Finishing a marathon is the best feeling! My legs ache, and my foot was hurting again, but it's just so awesome! I got my medal and made my way to the B2B tent to get my additional medal and finisher jacket for completing the challenge. Seeing Dean Karnazes (the famous Ultramarathon Man) was an added bonus, so I got a picture with him too! Afterwards, I sat down, stretched for awhile in the sun, and waited for Angie to come in. It felt really weird to not have my kids there or anyone else waiting for me at the finish. I found Angie, we got some pictures, and then made our way back to the hotel, got dinner, and called it a night pretty early after being up since 3:15!
Big Sur Marathon is described as one of the most beautiful marathons, and "running on the ragged edge of the Western World," and it certainly lives up to that! It is probably the most difficult marathon course I've done so far, but I had so much fun taking on this challenge with Angie and feeling pretty good! I had many challenges going into Boston (mainly my foot), but I don't give up easily and God was certainly watching over me throughout all of this. I had to change my time goals a little bit, but I'd call this a success!
"Strength does not come from physical capacity, it comes from an indomitable will." ~ Ghandi

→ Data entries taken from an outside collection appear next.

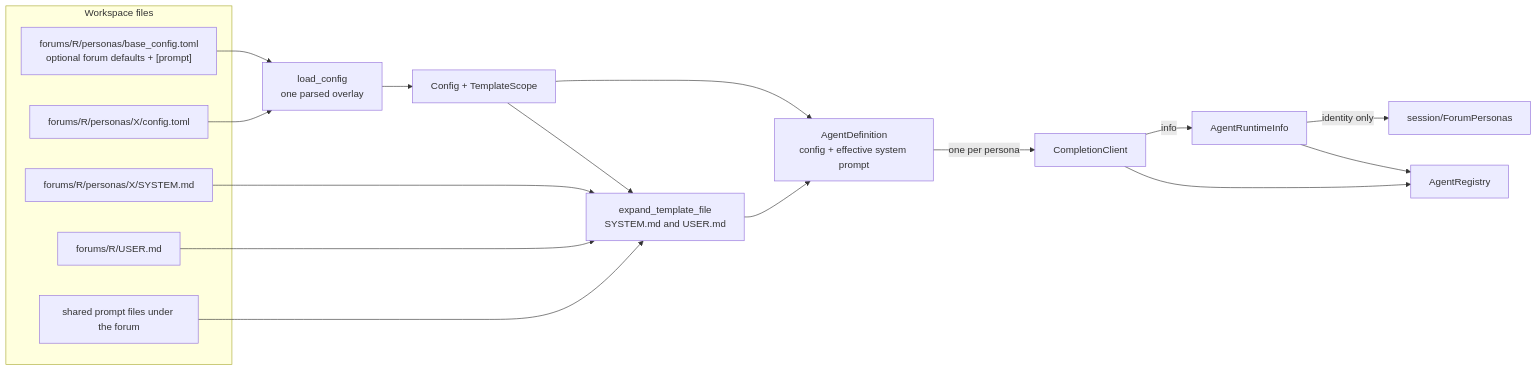
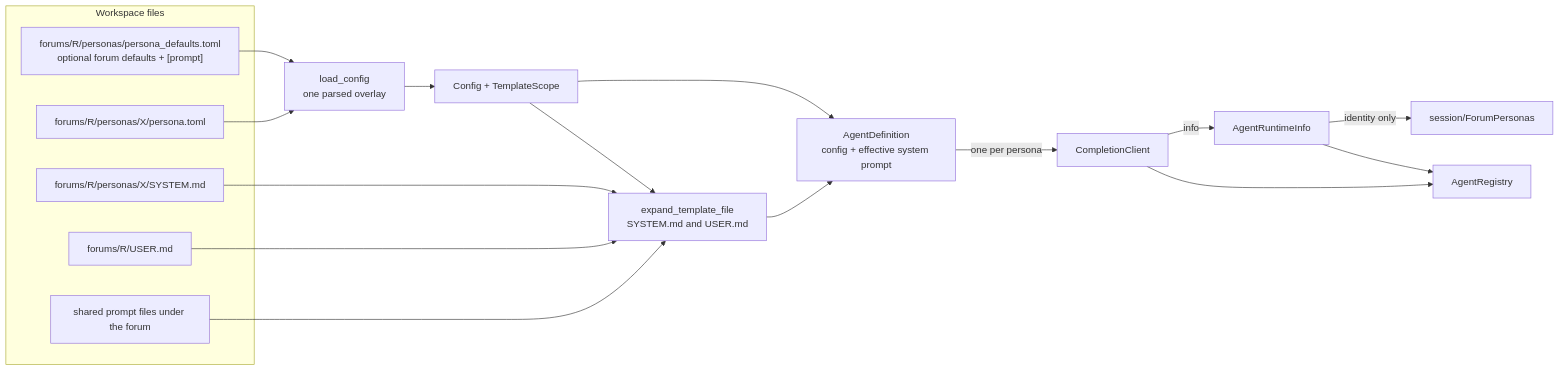
The first of 4 diagrams in src/agents/README.md (michaelpopov/cha), drawn with Mermaid before and after one commit. The commit also changed other lines of this file and 38 other files, not shown here.

````diff
--- a/src/agents/README.md
+++ b/src/agents/README.md
@@ -24,25 +24,25 @@
 ```mermaid
 flowchart LR
     subgraph disk["Workspace files"]
-        base["forums/R/personas/base_config.toml<br/>optional forum defaults + [prompt]"]
-        cfg["forums/R/personas/X/config.toml"]
+        base["forums/R/personas/persona_defaults.toml<br/>optional forum defaults + [prompt]"]
+        cfg["forums/R/personas/X/persona.toml"]
         sys["forums/R/personas/X/SYSTEM.md"]
         usr["forums/R/USER.md"]
         shared["shared prompt files under the forum"]
     end
 
     base --> load["load_config<br/>one parsed overlay"]
     cfg --> load
     load --> conf["Config + TemplateScope"]
     conf --> expand["expand_template_file<br/>SYSTEM.md and USER.md"]
     sys --> expand
     usr --> expand
     shared --> expand
     expand --> def["AgentDefinition<br/>config + effective system prompt"]
     conf --> def
     def -->|"one per persona"| client["CompletionClient"]
     client --> registry["AgentRegistry"]
     client -->|"info"| runtime["AgentRuntimeInfo"]
     runtime --> registry
     runtime -->|"identity only"| personas["session/ForumPersonas"]
 ```
````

Update on my foot for those interested: after an X-ray, my doctor determined that my bones are all healthy and fine! I have 'Capsulitis of the foot', which is an inflammation of the ligaments and joint in the toe (my middle toe). It is characterized by sharp or aching pain on the ball of the foot or base of the toes, experienced with pressure on the toes. It is caused by too much stress on the foot joints, but can be managed and treated with proper care and foot pads.